English economist whose ideas fundamentally changed the theory and practice of macroeconomics and the economic policies of governments.

English economist whose ideas fundamentally changed the theory and practice of macroeconomics and the economic policies of governments.

Keynes in 1933
King's College, Cambridge. Keynes's grandmother wrote to him saying that, since he was born in Cambridge, people will expect him to be clever.
Keynes's colleague, David Lloyd George. Keynes was initially wary of the "Welsh Wizard," preferring his rival Asquith, but was impressed with Lloyd George at Versailles; this did not prevent Keynes from painting a scathing picture of the then-prime minister in The Economic Consequences of the Peace.
The Great Depression and its periods of worldwide economic hardship formed the backdrop against which the Keynesian Revolution took place. This image is Migrant Mother, taken by photographer Dorothea Lange in March 1936.
Caricature by David Low, 1934
Keynes (right) and the US representative Harry Dexter White at the inaugural meeting of the International Monetary Fund's Board of Governors in Savannah, Georgia in 1946
Prime Minister Clement Attlee with King George VI after Attlee won the 1945 election
Neo-Keynesian IS–LM model is used to analyse the effect of demand shocks on the economy
The economist Manmohan Singh, the then prime minister of India, spoke strongly in favour of Keynesian fiscal stimulus at the 2008 G-20 Washington summit.
Friedrich Hayek, one of Keynes's most prominent critics
Painter Duncan Grant (left) with Keynes in 1912
Lydia Lopokova and Keynes in the 1920s
46 Gordon Square, where Keynes often stayed while in London.
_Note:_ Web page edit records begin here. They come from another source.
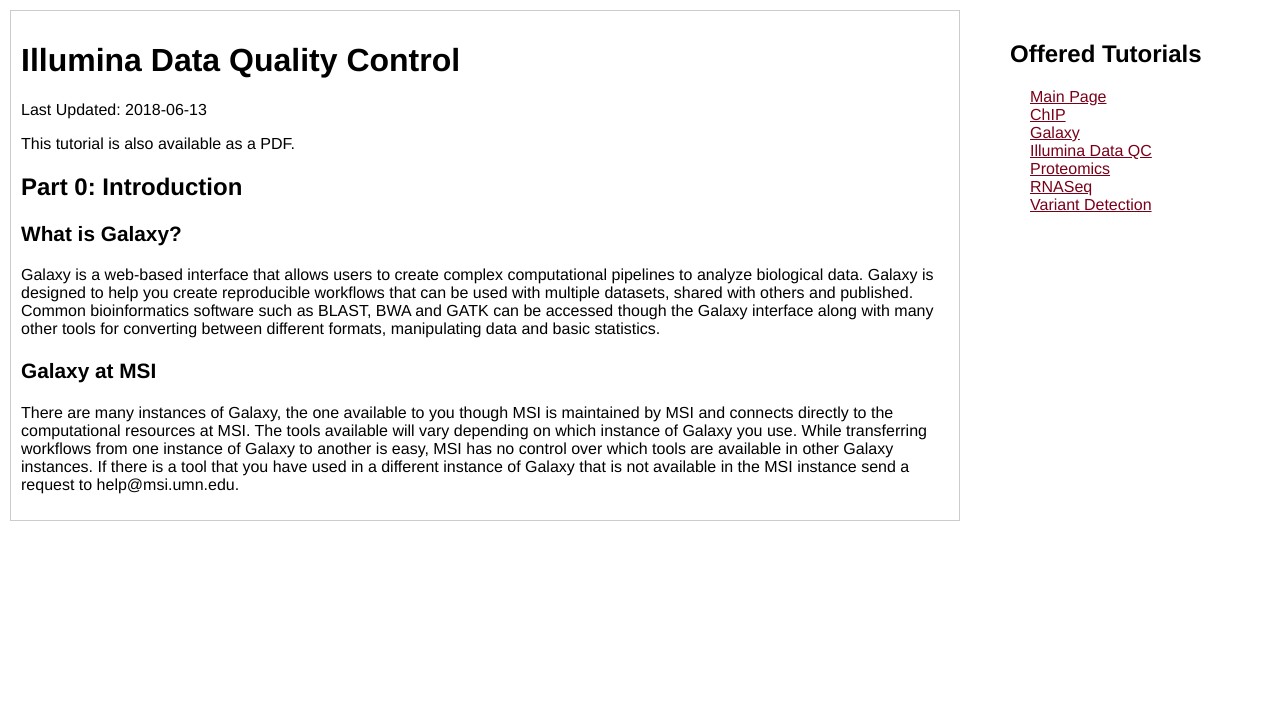
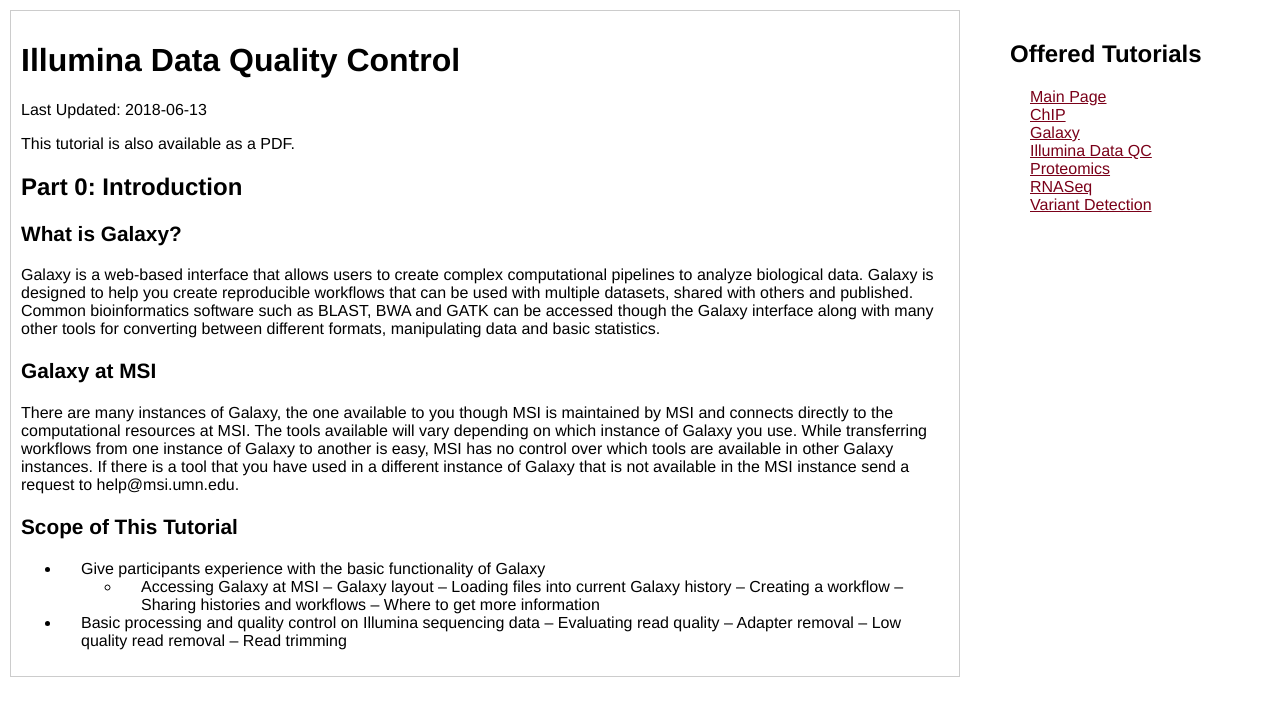
Before and after one commit to msi-ris/Tutorials, a Jekyll site: the page built from illumina_qc.md, in a window 1280 px wide. Shown: the top 716 px of the page. Built offline with Jekyll 4.4.1, drawn with Linux system fonts in a browser that asks for light colours.

Commit message:
Add some more to illumina

```diff
--- a/illumina_qc.md
+++ b/illumina_qc.md
@@ -29,3 +29,17 @@ While transferring workflows from one instance of Galaxy to another is easy, MSI
 has no control over which tools are available in other Galaxy instances. If
 there is a tool that you have used in a different instance of Galaxy that is not
 available in the MSI instance send a request to help@msi.umn.edu.
+
+### Scope of This Tutorial
+- Give participants experience with the basic functionality of Galaxy
+    - Accessing Galaxy at MSI
+    – Galaxy layout
+    – Loading files into current Galaxy history
+    – Creating a workflow
+    – Sharing histories and workflows
+    – Where to get more information
+- Basic processing and quality control on Illumina sequencing data
+    – Evaluating read quality
+    – Adapter removal
+    – Low quality read removal
+    – Read trimming
```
Following his marriage, Keynes took out an extended lease on Tilton House, a farm in the countryside near Brighton, which became the couple's main home when not in the capital.
Blue plaque, 46 Gordon Square
Tilton House, 2021

During the Great Depression of the 1930s, Keynes spearheaded a revolution in economic thinking, challenging the ideas of neoclassical economics that held that free markets would, in the short to medium term, automatically provide full employment, as long as workers were flexible in their wage demands.

Although many economists, such as George Akerlof, Paul Krugman, Robert Shiller, and Joseph Stiglitz, supported Keynesian stimulus, others did not believe higher government spending would help the United States economy recover from the Great Recession.

Debt deflation

Theory that recessions and depressions are due to the overall level of debt rising in real value because of deflation, causing people to default on their consumer loans and mortgages.

Theory that recessions and depressions are due to the overall level of debt rising in real value because of deflation, causing people to default on their consumer loans and mortgages.

The theory was developed by Irving Fisher following the Wall Street Crash of 1929 and the ensuing Great Depression.

There was a renewal of interest in debt deflation in academia in the 1980s and 1990s, and a further renewal of interest in debt deflation due to the financial crisis of 2007–2010 and the ensuing Great Recession.